Getting the chair in February has been incredibly useful to them both, Robin said, including during a holiday earlier this summer.
"It's been an enormous relief to me and my wife," he told the Ham&High. "I haven't been driving for the last year and she has had to take me everywhere by car, which is a terrible strain on her.
"In the chair I can go down to the GP, to appointments at the Whittington, to the pharmacy and out on a Saturday morning. It has been a lifeline for us."
The situation was made worse by the fact the couple are due to travel to Scotland later this month for their grandaughter's wedding in Linlithgow. Luckily they've managed to get a new chair ordered after the theft on Saturday, but they want to warn others about the risks in Highgate.
"I found it very sad when it happened," he said. "It is normally quite a quiet place. This kind of thing just goes on and on. We think it's a safe place but it's a bit misleading.
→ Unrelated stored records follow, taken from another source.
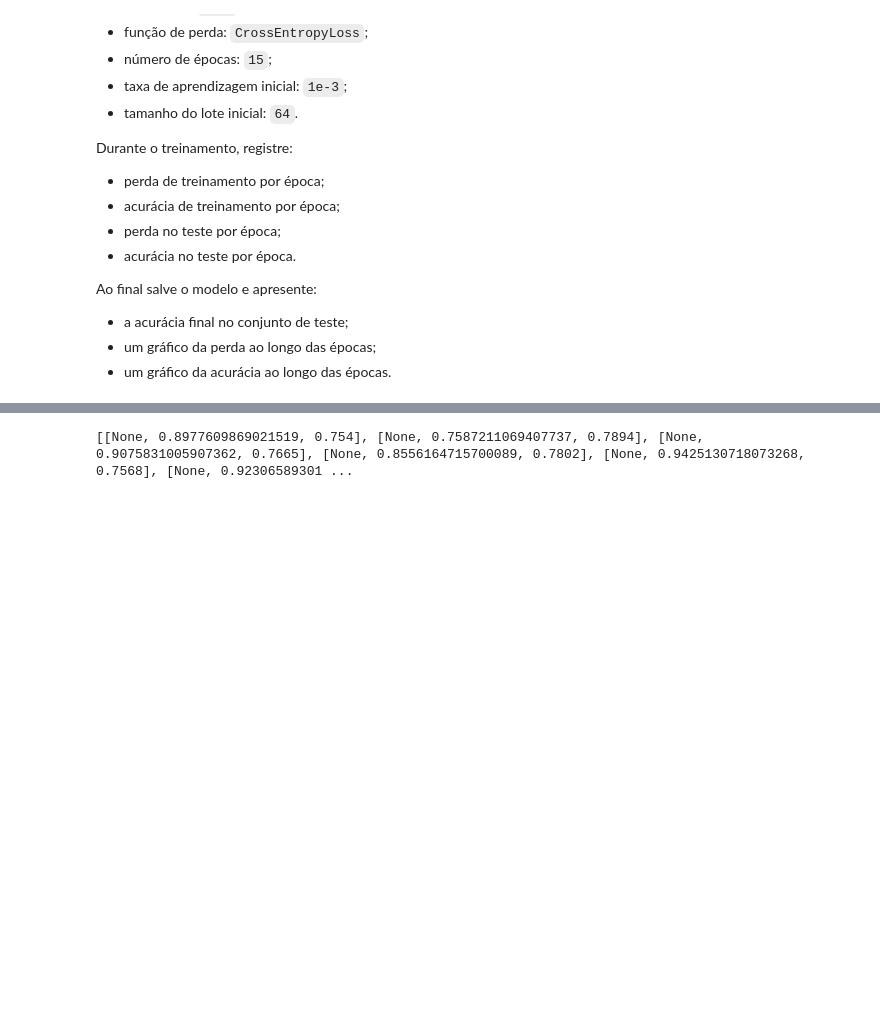
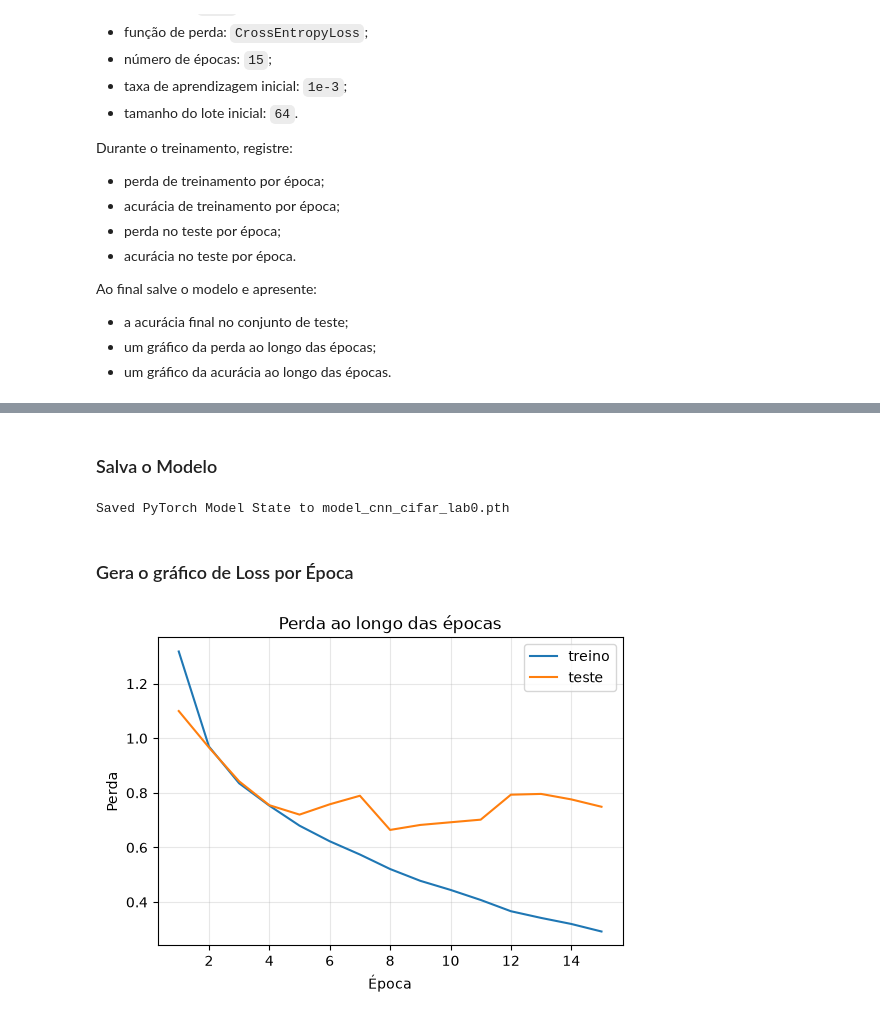
Before and after one commit to gilcesarf/imd3004-202602, a Jupyter notebook: labs/[TAREFA]_lab_0_resolucao.ipynb, the cells around one changed output, grey strips where cells are left out. Saved outputs shown, nothing was run; the diff lists cells and outputs as text; code cells hidden in the pictures; blank space fills up the shorter version.

Commit message:
Finaliza lab 0

```diff
--- a/labs/[TAREFA]_lab_0_resolucao.ipynb
+++ b/labs/[TAREFA]_lab_0_resolucao.ipynb
@@ -338,13 +360,22 @@ def test(dataloader, model, loss_fn):
 # %%
 epochs = 15  # Define o número total de épocas (iterações completas sobre o conjunto de dados de treinamento)
-history = [] # Lista para armazenar os resultados de perda e acurácia
+
+loss_train_hist, acc_train_hist = [], []  # Lista para armazenar os resultados de perda e acurácia de treinamento
+loss_test_hist, acc_test_hist = [], []     # Lista para armazenar os resultados de perda e acurácia de teste
+
 # Loop principal de treinamento, que executa uma vez para cada época
 for t in range(epochs):
     print(f"Época {t+1}\n-------------------------------")  # Exibe o número da época atual (t + 1, pois t começa em 0)
-    loss_train = train(cifar_train_dataloader, model_cnn_cifar, loss_fn, optimizer) # Chama a função de treinamento, passando os dados, modelo, função de perda e otimizador
-    loss_test, acc_test = test(cifar_test_dataloader, model_cnn_cifar, loss_fn)     # Chama a função de teste/validação após o treinamento da época atual
-    history.append([loss_train, loss_test, acc_test])                               # armazena os resultados de perda e acurácia
-print("Fim!")  # Exibe mensagem final indicando que o treinamento terminou
+    loss_train, acc_train = train(cifar_train_dataloader, model_cnn_cifar, loss_fn, optimizer) # Chama a função de treinamento, passando os dados, modelo, função de perda e otimizador
+    loss_test, acc_test = test(cifar_test_dataloader, model_cnn_cifar, loss_fn)                # Chama a função de teste/validação após o treinamento da época atual
+
+    # armazena os resultados de perda e acurácia
+    loss_train_hist.append(loss_train)
+    acc_train_hist.append(acc_train)
+    loss_test_hist.append(loss_test)
+    acc_test_hist.append(acc_test)
+
+print("Fim de treinamento!")  # Exibe mensagem final indicando que o treinamento terminou
 # %% [output]
 Época 1
 -------------------------------
@@ -366,4 +397,29 @@ Fim!
-# %%
-print(history)
-# %% [output]
-[[None, 0.8977609869021519, 0.754], [None, 0.7587211069407737, 0.7894], [None, 0.9075831005907362, 0.7665], [None, 0.8556164715700089, 0.7802], [None, 0.9425130718073268, 0.7568], [None, 0.92306589301 ...
+# %% [markdown]
+### Salva o Modelo
+# %%
+# Salva os parâmetros do modelo em um arquivo chamado "model.pth"
+# Apenas o estado interno (state_dict) do modelo é salvo, e não a arquitetura completa
+model_file_name = "model_cnn_cifar_lab0.pth"
+torch.save(model_cnn_cifar.state_dict(), model_file_name)
+
+# Exibe uma mensagem informando que o modelo foi salvo com sucesso
+print(f"Saved PyTorch Model State to {model_file_name}")
+# %% [output]
+Saved PyTorch Model State to model_cnn_cifar_lab0.pth
+# %% [markdown]
+### Gera o gráfico de Loss por Época
+# %%
+epocas = range(1, epochs + 1)
+acc_teste_final = 100 * acc_test_hist[-1]
+
+plt.figure(figsize=(6, 4))
+plt.plot(epocas, loss_train_hist, label="treino")
+plt.plot(epocas, loss_test_hist, label="teste")
+plt.xlabel("Época")
+plt.ylabel("Perda")
+plt.title("Perda ao longo das épocas")
+plt.legend()
+plt.grid(True, alpha=0.3)
+plt.show()
+# %% [output]
+[figure, added]
```
Also changed, not shown: parts of 8 cells of this notebook.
We don't live in such a special, select kind of place."
The Met Police confirmed there had been no arrests